= TASK ITEM =
Word for word, output the data, with none of its pictures.
========================================================================
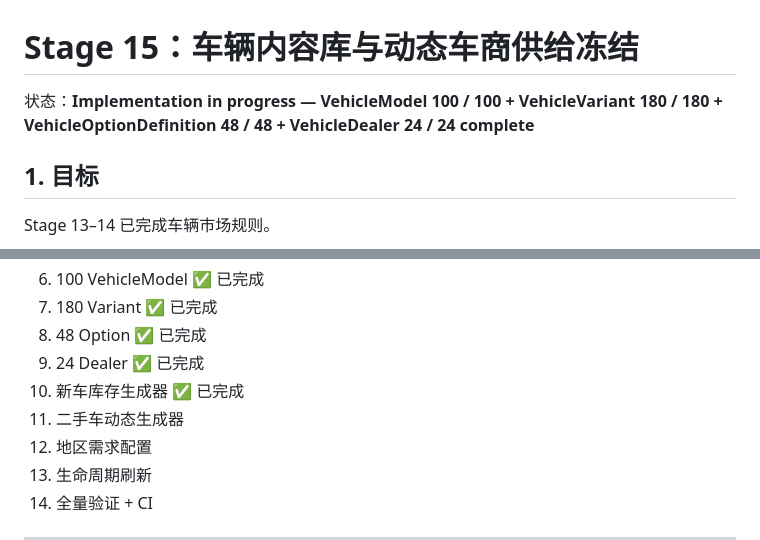
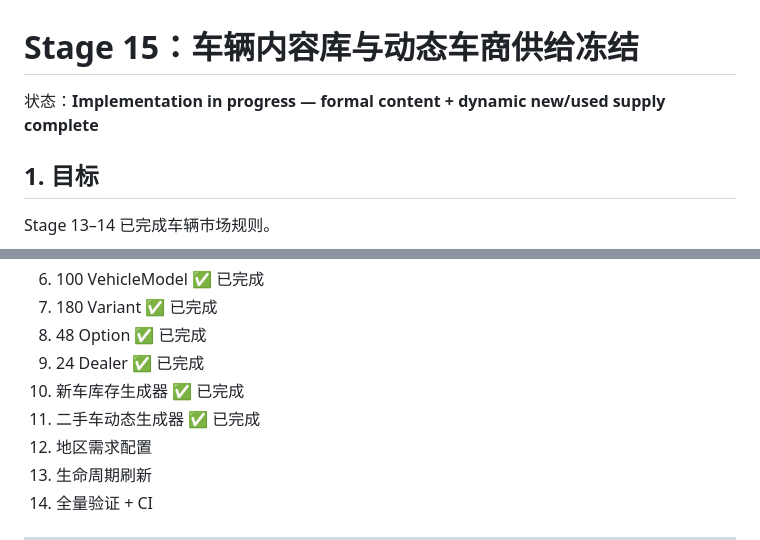
Before and after one commit to bersavesab-hue/coach-company-sim, a Markdown page: docs/STAGE15_VEHICLE_CONTENT_PLAN.md, 2 parts joined by grey strips. GitHub-like rendering.

Commit message:
docs: mark dynamic used supply complete

```diff
--- a/docs/STAGE15_VEHICLE_CONTENT_PLAN.md
+++ b/docs/STAGE15_VEHICLE_CONTENT_PLAN.md
@@ -1,6 +1,6 @@
 # Stage 15：车辆内容库与动态车商供给冻结
 
-状态：**Implementation in progress — VehicleModel 100 / 100 + VehicleVariant 180 / 180 + VehicleOptionDefinition 48 / 48 + VehicleDealer 24 / 24 complete**
+状态：**Implementation in progress — formal content + dynamic new/used supply complete**
 
 ## 1. 目标
 
@@ -353,7 +353,7 @@ Stage 15 必须先做 validator，再批量填内容。
 8. 48 Option ✅ 已完成
 9. 24 Dealer ✅ 已完成
 10. 新车库存生成器 ✅ 已完成
-11. 二手车动态生成器
+11. 二手车动态生成器 ✅ 已完成
 12. 地区需求配置
 13. 生命周期刷新
 14. 全量验证 + CI
```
========================================================================
= RESPONSE AREA =
Before and after one commit to bersavesab-hue/coach-company-sim, a Markdown page: docs/STAGE15_VEHICLE_CONTENT_PLAN.md, 2 parts joined by grey strips. GitHub-like rendering.

Commit message:
docs: mark dynamic used supply complete

```diff
--- a/docs/STAGE15_VEHICLE_CONTENT_PLAN.md
+++ b/docs/STAGE15_VEHICLE_CONTENT_PLAN.md
@@ -1,6 +1,6 @@
 # Stage 15：车辆内容库与动态车商供给冻结
 
-状态：**Implementation in progress — VehicleModel 100 / 100 + VehicleVariant 180 / 180 + VehicleOptionDefinition 48 / 48 + VehicleDealer 24 / 24 complete**
+状态：**Implementation in progress — formal content + dynamic new/used supply complete**
 
 ## 1. 目标
 
@@ -353,7 +353,7 @@ Stage 15 必须先做 validator，再批量填内容。
 8. 48 Option ✅ 已完成
 9. 24 Dealer ✅ 已完成
 10. 新车库存生成器 ✅ 已完成
-11. 二手车动态生成器
+11. 二手车动态生成器 ✅ 已完成
 12. 地区需求配置
 13. 生命周期刷新
 14. 全量验证 + CI
```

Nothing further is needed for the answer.